→ **EXERCISE PROMPT**: An exact copy of every entry below is required, and no picture may appear in it.

=== Section Start ===

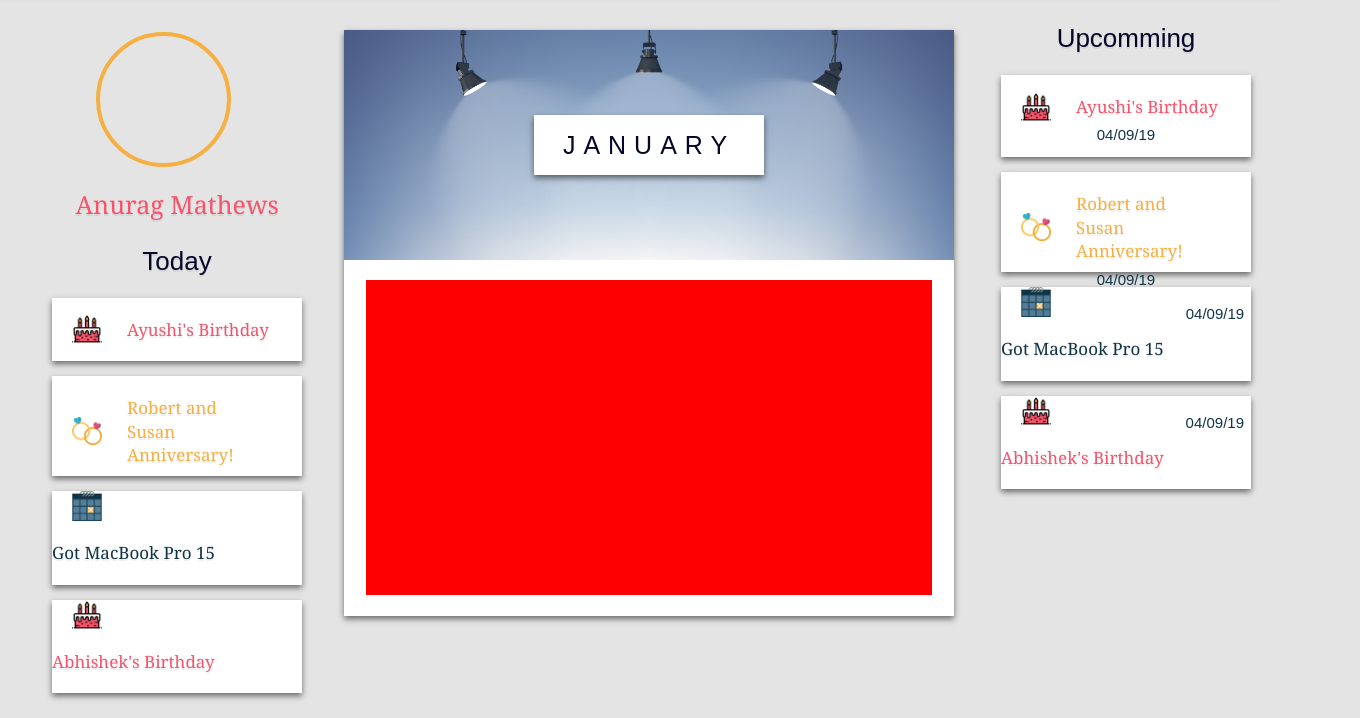
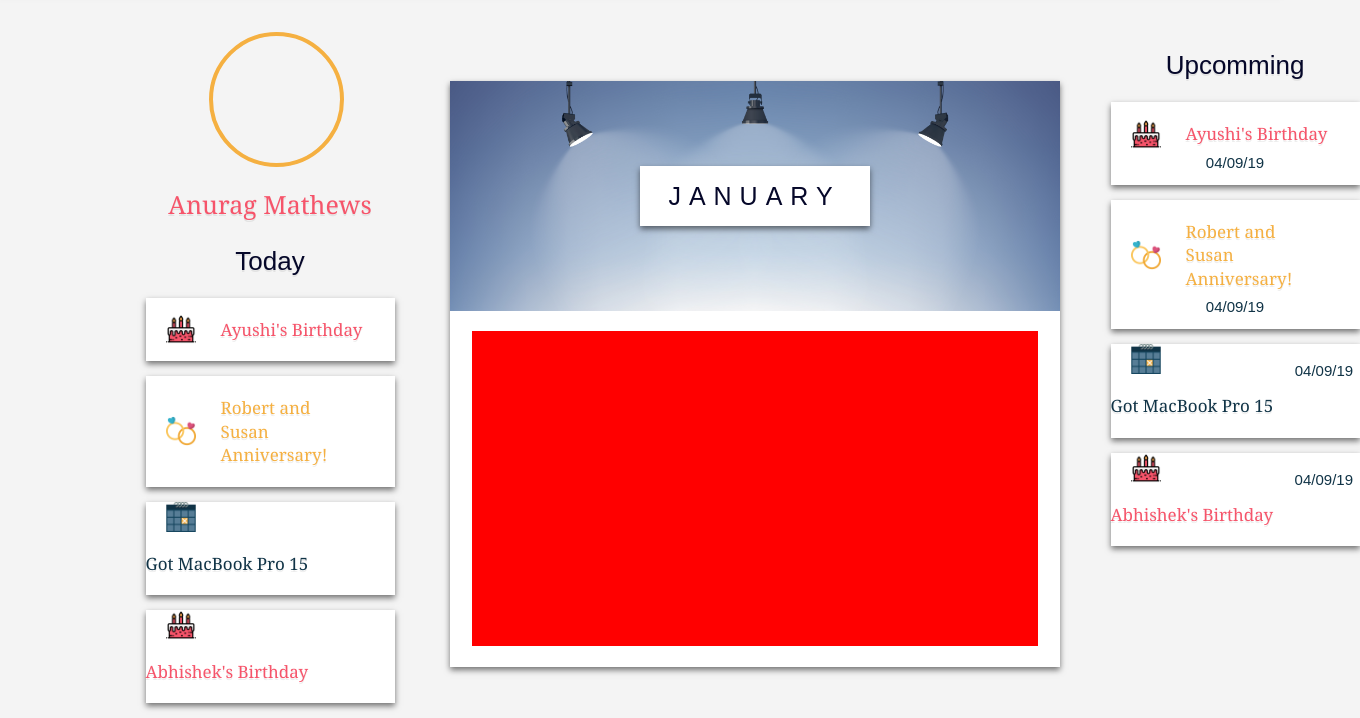
Before and after one commit to anuragmathews08/reminiDashboard, a website: page build/index.html in a window 1280 px wide. Shown: the part 118-836 px from the top of the page, 1360 px wide, since content can reach past the window. Drawn offline with Linux system fonts and the light colour scheme.

Commit message:
corrected main section
corrected the main section of website for desktop

```diff
--- a/source/sass/2-helpers/_functions.sass
+++ b/source/sass/2-helpers/_functions.sass
@@ -2,17 +2,17 @@
   a.active
     @include remBox($white,$shadow,400)
     color: $rempink
+
 .events
-  max-width: 250px
-  max-height: 100px
-  width: 100%
+  width: 249px
+  height: auto
   @include remBox($white,$shadow,400)
 
 .calendar
+
   @include remBox($white,$shadow,400)
 
 .calHeader
-  max-width: 230px
-  width: 100%
+  width: 230px
   height: 60px
   @include remBox($white,$shadow,400)
--- a/source/sass/3-basics/_base.sass
+++ b/source/sass/3-basics/_base.sass
@@ -12,7 +12,7 @@ html
 
 body
   //delete the background to apply your own style
-  background: #e4e4e4
+  background: rgba(235,235,235,0.5)
   font-size: 14px
   line-height: 1.6
   font-size: 14px
--- a/source/sass/4-layout/_calendar.sass
+++ b/source/sass/4-layout/_calendar.sass
@@ -1,15 +1,13 @@
 .calendar
-  max-width: 610px
+  width: 610px
   width: 100%
   height: 586px
   margin-top: 148px
-  margin-left: -30px
+  margin-right: 11px
 
   .headBackground
-    max-width: 610px
-    width: 100%
-    max-height: 230px
-    height: 100%
+    width: 610px
+    height: 230px
     display: flex
     justify-content: center
     align-items: center
@@ -31,8 +29,7 @@
       letter-spacing: 8px
 
   .calDates
-    max-width: 566px
-    width: 100%
+    width: 566px
     max-height: 315px
     height: 100%
     background-color: red
--- a/source/sass/4-layout/_sidebar.sass
+++ b/source/sass/4-layout/_sidebar.sass
@@ -3,7 +3,7 @@
   height: 135px
   border-radius: 50%
   border: 4px solid $remyellow
-  margin-left: 69px
+  margin-left: 63px
 .userName
   font-weight: 400
   font-family: georgia,arial
@@ -12,18 +12,21 @@
   margin-top: 20px
 .side
   display: flex
-  justify-content: space-between
-  align-items: flex-start
-  flex-wrap: wrap
-
+  justify-content: center
+  align-items: center
+#main-area
+  width: 100%
 .sideSection
   @extend %side_properties
-  margin-left: -2.3%
+  margin-left: 25%
+  margin-right: 55px
 
 .rightSection
   @extend %side_properties
-  margin-right: -6.4%
-  margin-top: 120px
+  margin-right: -50px
+  margin-top: -10px
+  margin-left: 40px
+
 .date
   color: $remnavy
   font-size: 15px
```
Also changed, not shown: build/assets/css/main.min.css, build/index.html.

=== Section End ===

→ **WRITTEN RESPONSE**:
Before and after one commit to anuragmathews08/reminiDashboard, a website: page build/index.html in a window 1280 px wide. Shown: the part 118-836 px from the top of the page, 1360 px wide, since content can reach past the window. Drawn offline with Linux system fonts and the light colour scheme.

Commit message:
corrected main section
corrected the main section of website for desktop

```diff
--- a/source/sass/2-helpers/_functions.sass
+++ b/source/sass/2-helpers/_functions.sass
@@ -2,17 +2,17 @@
   a.active
     @include remBox($white,$shadow,400)
     color: $rempink
+
 .events
-  max-width: 250px
-  max-height: 100px
-  width: 100%
+  width: 249px
+  height: auto
   @include remBox($white,$shadow,400)
 
 .calendar
+
   @include remBox($white,$shadow,400)
 
 .calHeader
-  max-width: 230px
-  width: 100%
+  width: 230px
   height: 60px
   @include remBox($white,$shadow,400)
--- a/source/sass/3-basics/_base.sass
+++ b/source/sass/3-basics/_base.sass
@@ -12,7 +12,7 @@ html
 
 body
   //delete the background to apply your own style
-  background: #e4e4e4
+  background: rgba(235,235,235,0.5)
   font-size: 14px
   line-height: 1.6
   font-size: 14px
--- a/source/sass/4-layout/_calendar.sass
+++ b/source/sass/4-layout/_calendar.sass
@@ -1,15 +1,13 @@
 .calendar
-  max-width: 610px
+  width: 610px
   width: 100%
   height: 586px
   margin-top: 148px
-  margin-left: -30px
+  margin-right: 11px
 
   .headBackground
-    max-width: 610px
-    width: 100%
-    max-height: 230px
-    height: 100%
+    width: 610px
+    height: 230px
     display: flex
     justify-content: center
     align-items: center
@@ -31,8 +29,7 @@
       letter-spacing: 8px
 
   .calDates
-    max-width: 566px
-    width: 100%
+    width: 566px
     max-height: 315px
     height: 100%
     background-color: red
--- a/source/sass/4-layout/_sidebar.sass
+++ b/source/sass/4-layout/_sidebar.sass
@@ -3,7 +3,7 @@
   height: 135px
   border-radius: 50%
   border: 4px solid $remyellow
-  margin-left: 69px
+  margin-left: 63px
 .userName
   font-weight: 400
   font-family: georgia,arial
@@ -12,18 +12,21 @@
   margin-top: 20px
 .side
   display: flex
-  justify-content: space-between
-  align-items: flex-start
-  flex-wrap: wrap
-
+  justify-content: center
+  align-items: center
+#main-area
+  width: 100%
 .sideSection
   @extend %side_properties
-  margin-left: -2.3%
+  margin-left: 25%
+  margin-right: 55px
 
 .rightSection
   @extend %side_properties
-  margin-right: -6.4%
-  margin-top: 120px
+  margin-right: -50px
+  margin-top: -10px
+  margin-left: 40px
+
 .date
   color: $remnavy
   font-size: 15px
```
Also changed, not shown: build/assets/css/main.min.css, build/index.html.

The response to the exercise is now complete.